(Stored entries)

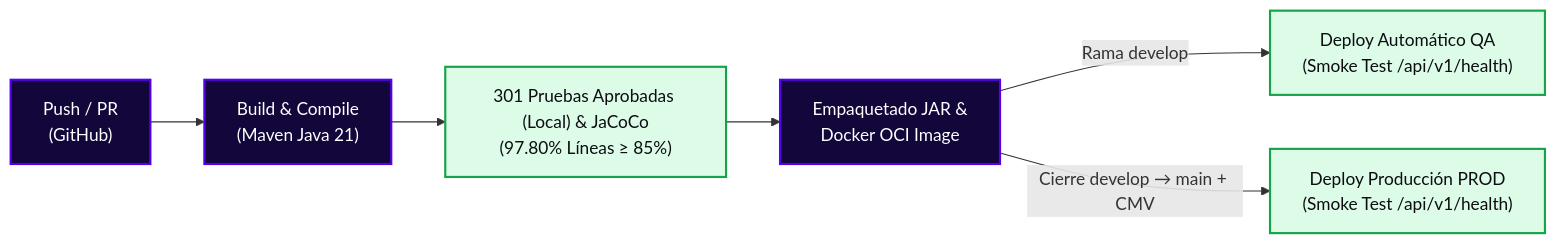
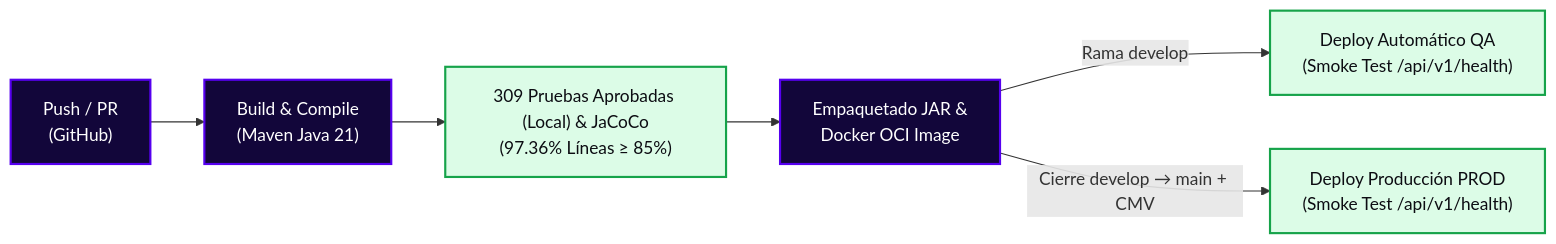
Before and after one commit to StyleRadar1/PT8080-Donations-Service: the diagram in docs/readmes/10-cicd-pipeline.md, drawn with Mermaid. The commit also changed other lines of this file and 5 other files, not shown here.

````diff
--- a/docs/readmes/10-cicd-pipeline.md
+++ b/docs/readmes/10-cicd-pipeline.md
@@ -18,14 +18,14 @@
 ```mermaid
 flowchart LR
     A["Push / PR<br>(GitHub)"] --> B["Build & Compile<br>(Maven Java 21)"]
-    B --> C["301 Pruebas Aprobadas (Local) & JaCoCo<br>(97.80% Líneas ≥ 85%)"]
+    B --> C["309 Pruebas Aprobadas (Local) & JaCoCo<br>(97.36% Líneas ≥ 85%)"]
     C --> D["Empaquetado JAR &<br>Docker OCI Image"]
     D -->|Rama develop| E["Deploy Automático QA<br>(Smoke Test /api/v1/health)"]
     D -->|Cierre develop → main + CMV| F["Deploy Producción PROD<br>(Smoke Test /api/v1/health)"]
 
     classDef step fill:#12063A,stroke:#5600EF,stroke-width:2px,color:#FFFFFF;
     classDef pass fill:#DCFCE7,stroke:#16A34A,stroke-width:2px,color:#0C0C12;
 
     class A,B,D step;
     class C,E,F pass;
 ```
````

ASSIGNED TASK | Looking at the entries above, copy out every line in which "readmes" occurs.

SOLUTION BELOW |
Before and after one commit to StyleRadar1/PT8080-Donations-Service: the diagram in docs/readmes/10-cicd-pipeline.md, drawn with Mermaid. The commit also changed other lines of this file and 5 other files, not shown here.
--- a/docs/readmes/10-cicd-pipeline.md
+++ b/docs/readmes/10-cicd-pipeline.md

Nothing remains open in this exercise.